=== Problem statement ===
A word-for-word copy of the entries, with the images left out, is what you should write.

(Change detection data)
· · · · · · ·
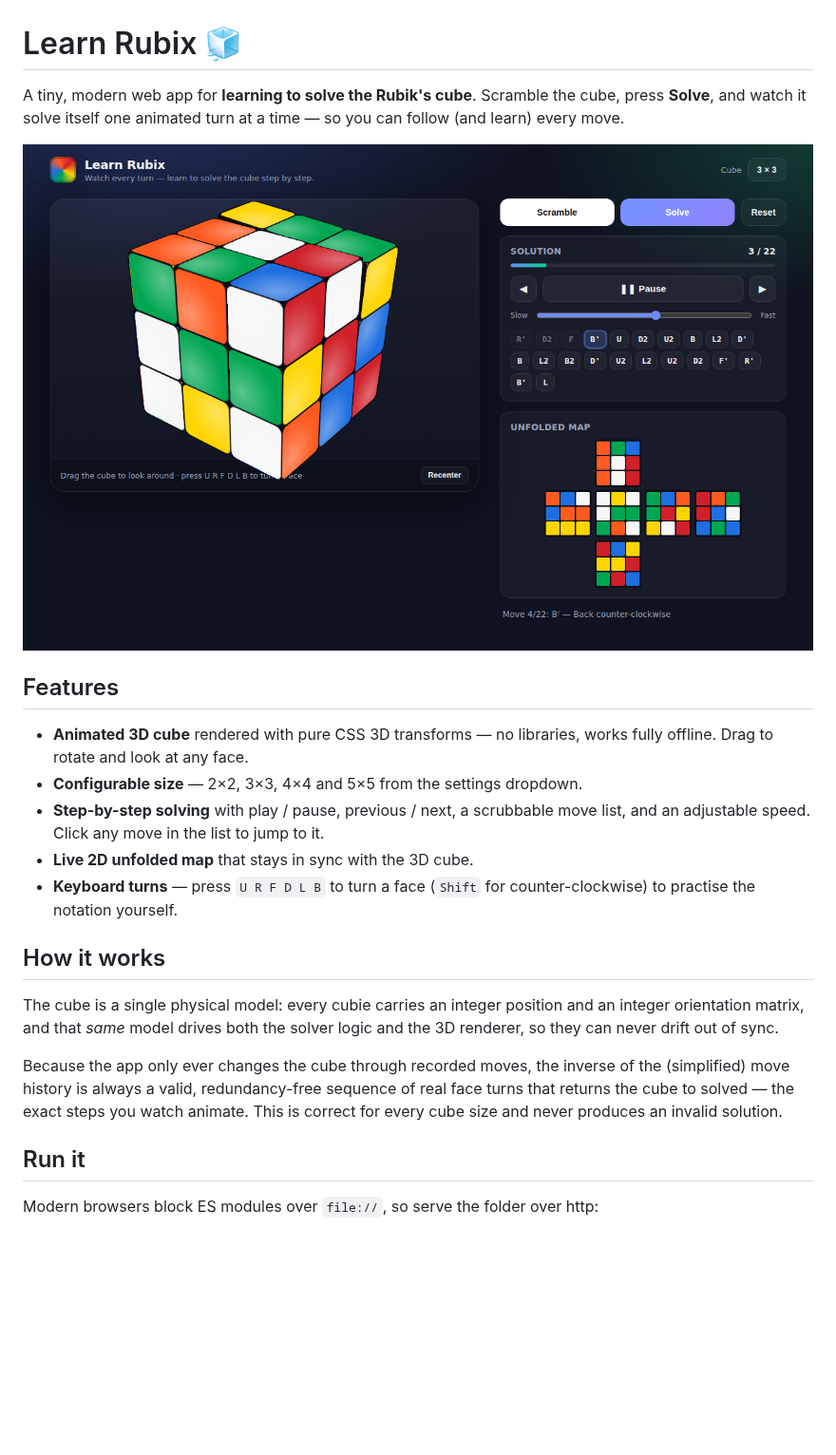
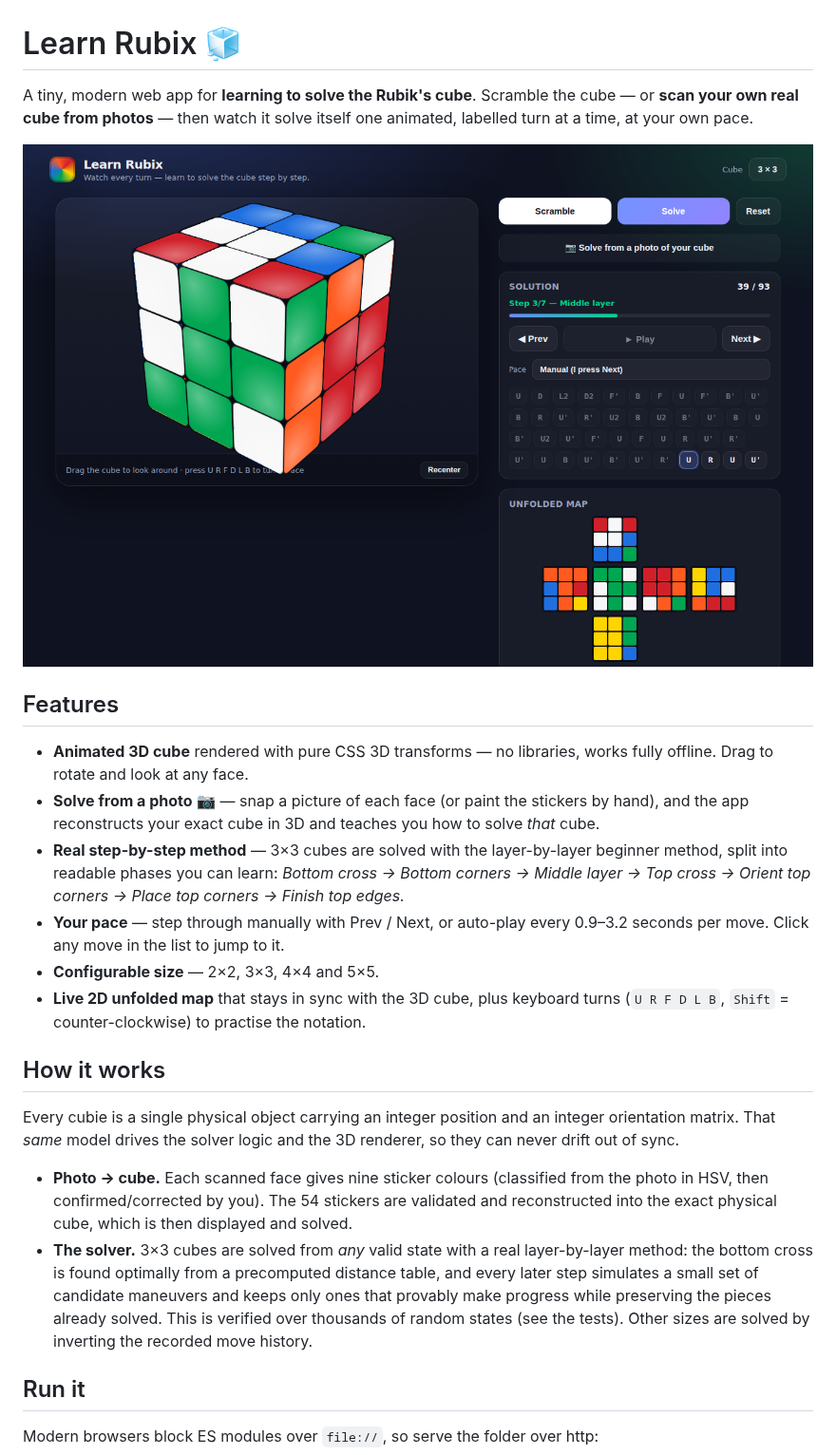
Before and after one commit to thenewnet/learn-rubix, a Markdown page: README.md, the part around one of its changes. Shown at 95% size. Rendered like a GitHub page; pictures changed too: assets/preview.png; blank space fills up the shorter version.

```diff
--- a/README.md
+++ b/README.md
@@ -1,8 +1,8 @@
 # Learn Rubix 🧊
 
 A tiny, modern web app for **learning to solve the Rubik's cube**. Scramble the
-cube, press **Solve**, and watch it solve itself one animated turn at a time — so
-you can follow (and learn) every move.
+cube — or **scan your own real cube from photos** — then watch it solve itself one
+animated, labelled turn at a time, at your own pace.
 
 ![Learn Rubix](assets/preview.png)
 
@@ -10,23 +10,34 @@ you can follow (and learn) every move.
 
 - **Animated 3D cube** rendered with pure CSS 3D transforms — no libraries, works
   fully offline. Drag to rotate and look at any face.
-- **Configurable size** — 2×2, 3×3, 4×4 and 5×5 from the settings dropdown.
-- **Step-by-step solving** with play / pause, previous / next, a scrubbable move
-  list, and an adjustable speed. Click any move in the list to jump to it.
-- **Live 2D unfolded map** that stays in sync with the 3D cube.
-- **Keyboard turns** — press `U R F D L B` to turn a face (`Shift` for
-  counter-clockwise) to practise the notation yourself.
+- **Solve from a photo** 📷 — snap a picture of each face (or paint the stickers by
+  hand), and the app reconstructs your exact cube in 3D and teaches you how to
+  solve *that* cube.
+- **Real step-by-step method** — 3×3 cubes are solved with the layer-by-layer
+  beginner method, split into readable phases you can learn:
+  *Bottom cross → Bottom corners → Middle layer → Top cross → Orient top corners →
+  Place top corners → Finish top edges.*
+- **Your pace** — step through manually with Prev / Next, or auto-play every
+  0.9–3.2 seconds per move. Click any move in the list to jump to it.
+- **Configurable size** — 2×2, 3×3, 4×4 and 5×5.
+- **Live 2D unfolded map** that stays in sync with the 3D cube, plus keyboard
+  turns (`U R F D L B`, `Shift` = counter-clockwise) to practise the notation.
 
 ## How it works
 
-The cube is a single physical model: every cubie carries an integer position and
-an integer orientation matrix, and that *same* model drives both the solver logic
-and the 3D renderer, so they can never drift out of sync.
+Every cubie is a single physical object carrying an integer position and an
+integer orientation matrix. That *same* model drives the solver logic and the 3D
+renderer, so they can never drift out of sync.
 
-Because the app only ever changes the cube through recorded moves, the inverse of
-the (simplified) move history is always a valid, redundancy-free sequence of real
-face turns that returns the cube to solved — the exact steps you watch animate.
-This is correct for every cube size and never produces an invalid solution.
+- **Photo → cube.** Each scanned face gives nine sticker colours (classified from
+  the photo in HSV, then confirmed/corrected by you). The 54 stickers are validated
+  and reconstructed into the exact physical cube, which is then displayed and solved.
+- **The solver.** 3×3 cubes are solved from *any* valid state with a real
+  layer-by-layer method: the bottom cross is found optimally from a precomputed
+  distance table, and every later step simulates a small set of candidate
+  maneuvers and keeps only ones that provably make progress while preserving the
+  pieces already solved. This is verified over thousands of random states (see
+  the tests). Other sizes are solved by inverting the recorded move history.
 
 ## Run it
 
```
Also changed, not shown: other parts of README.md (+18 -10 lines), 11 other files.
· · · · · · ·
=== Response for this exercise ===
Before and after one commit to thenewnet/learn-rubix, a Markdown page: README.md, the part around one of its changes. Shown at 95% size. Rendered like a GitHub page; pictures changed too: assets/preview.png; blank space fills up the shorter version.

```diff
--- a/README.md
+++ b/README.md
@@ -1,8 +1,8 @@
 # Learn Rubix 🧊
 
 A tiny, modern web app for **learning to solve the Rubik's cube**. Scramble the
-cube, press **Solve**, and watch it solve itself one animated turn at a time — so
-you can follow (and learn) every move.
+cube — or **scan your own real cube from photos** — then watch it solve itself one
+animated, labelled turn at a time, at your own pace.
 
 ![Learn Rubix](assets/preview.png)
 
@@ -10,23 +10,34 @@ you can follow (and learn) every move.
 
 - **Animated 3D cube** rendered with pure CSS 3D transforms — no libraries, works
   fully offline. Drag to rotate and look at any face.
-- **Configurable size** — 2×2, 3×3, 4×4 and 5×5 from the settings dropdown.
-- **Step-by-step solving** with play / pause, previous / next, a scrubbable move
-  list, and an adjustable speed. Click any move in the list to jump to it.
-- **Live 2D unfolded map** that stays in sync with the 3D cube.
-- **Keyboard turns** — press `U R F D L B` to turn a face (`Shift` for
-  counter-clockwise) to practise the notation yourself.
+- **Solve from a photo** 📷 — snap a picture of each face (or paint the stickers by
+  hand), and the app reconstructs your exact cube in 3D and teaches you how to
+  solve *that* cube.
+- **Real step-by-step method** — 3×3 cubes are solved with the layer-by-layer
+  beginner method, split into readable phases you can learn:
+  *Bottom cross → Bottom corners → Middle layer → Top cross → Orient top corners →
+  Place top corners → Finish top edges.*
+- **Your pace** — step through manually with Prev / Next, or auto-play every
+  0.9–3.2 seconds per move. Click any move in the list to jump to it.
+- **Configurable size** — 2×2, 3×3, 4×4 and 5×5.
+- **Live 2D unfolded map** that stays in sync with the 3D cube, plus keyboard
+  turns (`U R F D L B`, `Shift` = counter-clockwise) to practise the notation.
 
 ## How it works
 
-The cube is a single physical model: every cubie carries an integer position and
-an integer orientation matrix, and that *same* model drives both the solver logic
-and the 3D renderer, so they can never drift out of sync.
+Every cubie is a single physical object carrying an integer position and an
+integer orientation matrix. That *same* model drives the solver logic and the 3D
+renderer, so they can never drift out of sync.
 
-Because the app only ever changes the cube through recorded moves, the inverse of
-the (simplified) move history is always a valid, redundancy-free sequence of real
-face turns that returns the cube to solved — the exact steps you watch animate.
-This is correct for every cube size and never produces an invalid solution.
+- **Photo → cube.** Each scanned face gives nine sticker colours (classified from
+  the photo in HSV, then confirmed/corrected by you). The 54 stickers are validated
+  and reconstructed into the exact physical cube, which is then displayed and solved.
+- **The solver.** 3×3 cubes are solved from *any* valid state with a real
+  layer-by-layer method: the bottom cross is found optimally from a precomputed
+  distance table, and every later step simulates a small set of candidate
+  maneuvers and keeps only ones that provably make progress while preserving the
+  pieces already solved. This is verified over thousands of random states (see
+  the tests). Other sizes are solved by inverting the recorded move history.
 
 ## Run it
 
```
Also changed, not shown: other parts of README.md (+18 -10 lines), 11 other files.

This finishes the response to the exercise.